Since the process was developed in the 50s by Union Carbide, plasma cutting has indeed come a very long way. Today, it is among the most popular metal cutting processes used by several industries. In the early years, plasma cutters were quite rudimentary and were used to cut aluminium and stainless-steel plates of 0.5” to 6” thickness and plasma cutting was the best method to cut non-ferrous plates.
Through the 60s, the plasma cutting process went through several improvements and engineers worked on the improvement of cut quality and increased electrode and nozzle life of the plasma torch. This led to plasma cutting being used for cutting at very high speeds and cutting complex patterns in non-ferrous materials.
The water injection process was introduced in 1968, where pure water was injected around the plasma jet in order to constrict the plasma arc. This helped to increase the energy density and improved the cooling of the nozzle and resulted in high-quality cuts, faster cutting speeds and also the capability to cut carbon steel 4-6 times faster as compared to oxyfuel cutting.
At this time, XY motion control systems came into existence with microprocessor control technology being used to control the cutting systems resulting in improved accuracy, faster cutting speeds and higher productivity and automation levels.
In the 70s, plasma cutting replaced oxyfuel cutting for several cutting applications. Although plasma cutting was able to cut steel of thicknesses more than 1 inch, oxyfuel cutting was still a cheaper alternative for cutting heavy steel plate.
Recent Technology Developments
The recent developments in plasma cutting technology have been very rapid. HD plasma cutting machines with CNC systems have revolutionised the plasma cutting industry. Now, the CNC machines have touchscreen capability thus minimising the use of buttons for operation. This has made the job of the operator very easy by automating the height control, consumable adjustments, etc.
The CAM software of the CNC machines has made improvements in hole cutting by deciding on the best cutting path, cutting parameters, cut-to-cut cycles, etc. The improved bevelling software has helped to simplify the operation and integration of the bevel head with the CNC cutting machines and this helps to save time spent on trial-and-error testing.
The new nozzle and gas mixing technology have helped to improve the edge quality which is now shinier, squarer and weldable. There has also been a significant improvement in cut quality, duty cycles and consumable life of air plasma systems, which are essentially portable and are meant for in-shop, handheld cutting jobs.
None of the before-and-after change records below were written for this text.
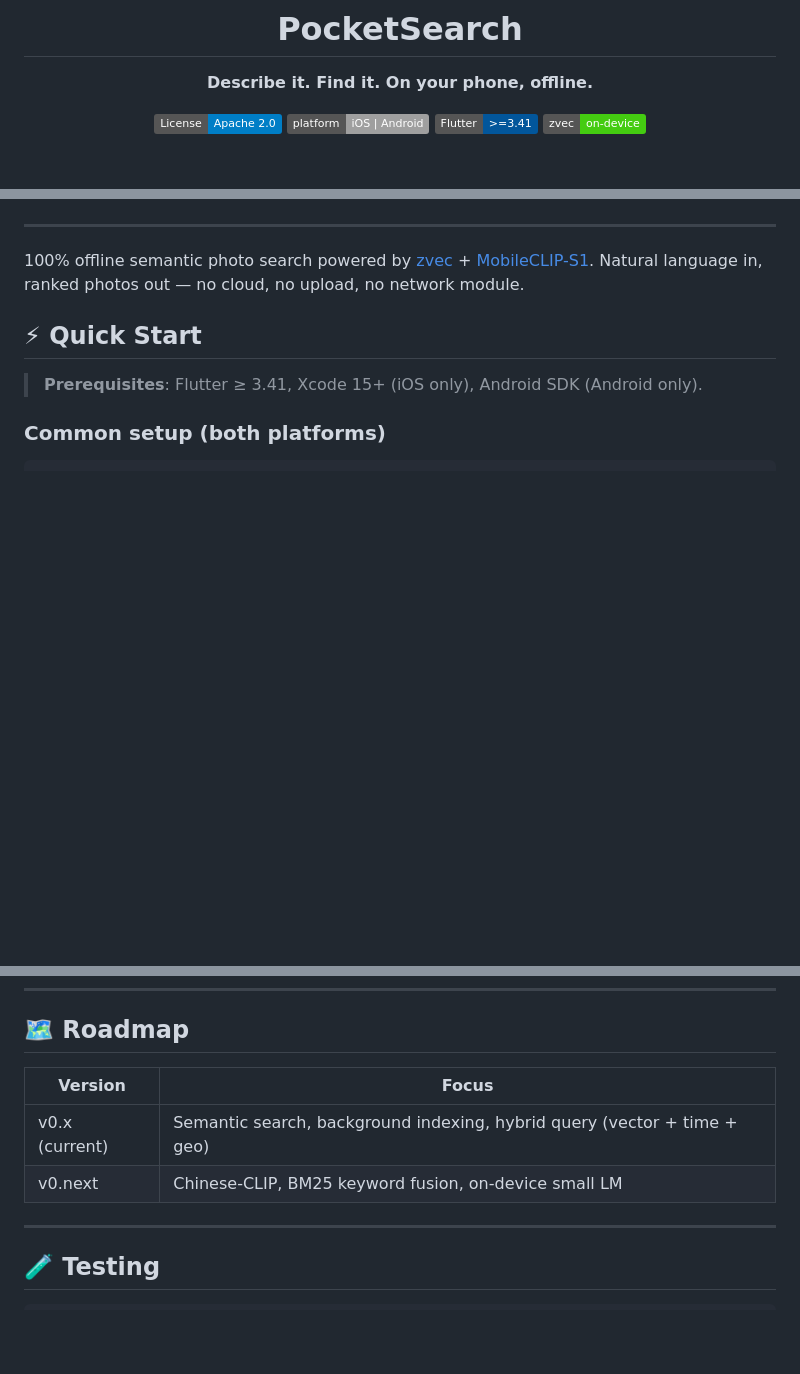
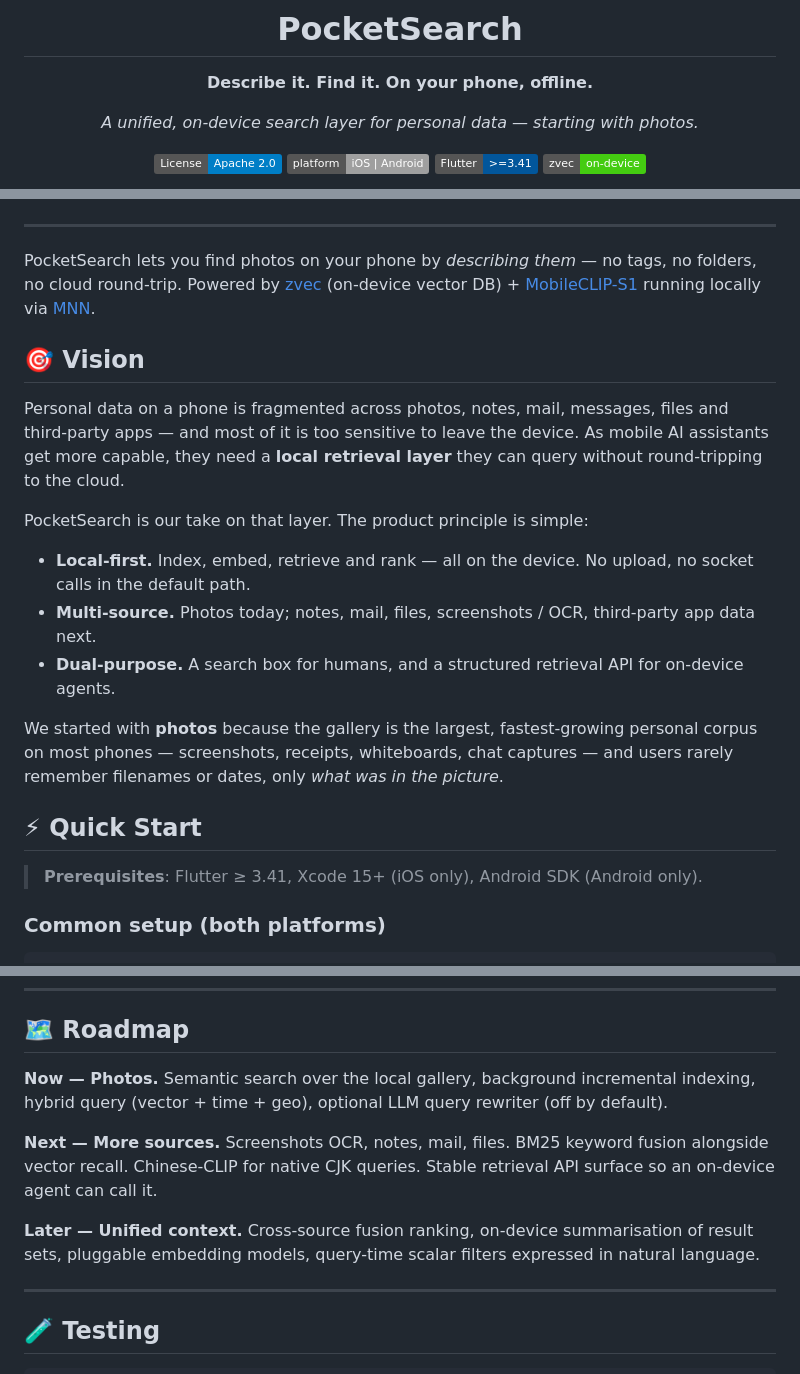
Before and after one commit to feihongxu0824/PocketSearch, a Markdown page: README.md, 3 parts joined by grey strips. Rendered like a GitHub page; badges without logos; blank space fills up the shorter version.

Commit message:
docs(readme): reframe project as on-device personal-data search layer
* Subtitle clarifies PocketSearch is a unified on-device search layer
  for personal data, starting with photos -- not just a gallery demo.
* New "Vision" section: local-first / multi-source / dual-purpose
  (human search box + agent retrieval API), and the rationale for
  starting with photos (largest, fastest-growing personal corpus).
* Architecture: add a transition note that the encode -> index ->
  retrieve -> fuse pipeline generalises to notes, mail, files and
  screenshot OCR; zvec sits at the retrieval layer.
* Roadmap rewritten as Now / Next / Later narrative:
  - Now: photos, hybrid query, optional LLM rewriter
  - Next: more data sources, BM25 fusion, Chinese-CLIP, stable
    retrieval API for on-device agents
  - Later: cross-source fusion ranking, on-device summarisation,
    pluggable embedding models, NL-expressed scalar filters

```diff
--- a/README.md
+++ b/README.md
@@ -3,6 +3,8 @@
 # PocketSearch
 
 **Describe it. Find it. On your phone, offline.**
+
+*A unified, on-device search layer for personal data — starting with photos.*
 
 [![License: Apache 2.0](https://img.shields.io/badge/License-Apache_2.0-blue.svg)](LICENSE)
 [![Platform](https://img.shields.io/badge/platform-iOS%20%7C%20Android-lightgrey.svg)]()
@@ -15,7 +17,19 @@
 
 ---
 
-100% offline semantic photo search powered by [zvec](https://github.com/zvec-ai/zvec-dart) + [MobileCLIP-S1](https://github.com/apple/ml-mobileclip). Natural language in, ranked photos out — no cloud, no upload, no network module.
+PocketSearch lets you find photos on your phone by *describing them* — no tags, no folders, no cloud round-trip. Powered by [zvec](https://github.com/zvec-ai/zvec-dart) (on-device vector DB) + [MobileCLIP-S1](https://github.com/apple/ml-mobileclip) running locally via [MNN](https://github.com/alibaba/MNN).
+
+## 🎯 Vision
+
+Personal data on a phone is fragmented across photos, notes, mail, messages, files and third-party apps — and most of it is too sensitive to leave the device. As mobile AI assistants get more capable, they need a **local retrieval layer** they can query without round-tripping to the cloud.
+
+PocketSearch is our take on that layer. The product principle is simple:
+
+- **Local-first.** Index, embed, retrieve and rank — all on the device. No upload, no socket calls in the default path.
+- **Multi-source.** Photos today; notes, mail, files, screenshots / OCR, third-party app data next.
+- **Dual-purpose.** A search box for humans, and a structured retrieval API for on-device agents.
+
+We started with **photos** because the gallery is the largest, fastest-growing personal corpus on most phones — screenshots, receipts, whiteboards, chat captures — and users rarely remember filenames or dates, only *what was in the picture*.
 
 ## ⚡ Quick Start
 
@@ -116,10 +132,11 @@ The offline guarantee is not a policy — it's an **architecture**: zvec has zer
 
 ## 🗺️ Roadmap
 
-| Version | Focus |
-|---|---|
-| v0.x (current) | Semantic search, background indexing, hybrid query (vector + time + geo) |
-| v0.next | Chinese-CLIP, BM25 keyword fusion, on-device small LM |
+**Now — Photos.** Semantic search over the local gallery, background incremental indexing, hybrid query (vector + time + geo), optional LLM query rewriter (off by default).
+
+**Next — More sources.** Screenshots OCR, notes, mail, files. BM25 keyword fusion alongside vector recall. Chinese-CLIP for native CJK queries. Stable retrieval API surface so an on-device agent can call it.
+
+**Later — Unified context.** Cross-source fusion ranking, on-device summarisation of result sets, pluggable embedding models, query-time scalar filters expressed in natural language.
 
 ---
 
```
Also changed, not shown: other parts of README.md (+2 -0 lines).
Now, there are small plasma cutters that are available from a 30-amp plasma cutter which can cut materials of 0.5-inch thickness to 125-amp plasma cutters which can cut up to 2.25-inch thick materials. Both the cutting systems can be used with a handheld torch or they can be mechanised for automated applications.
Plasma cutting technology has undergone several changes over the years and the advances in the cutting technology have made these cutting systems highly reliable offering improved performance, cut quality and consumable life and they are extremely easy to operate compared to the plasma cutting systems that were first created. Today, plasma cutting is a process that delivers productivity, accuracy and cost effectiveness.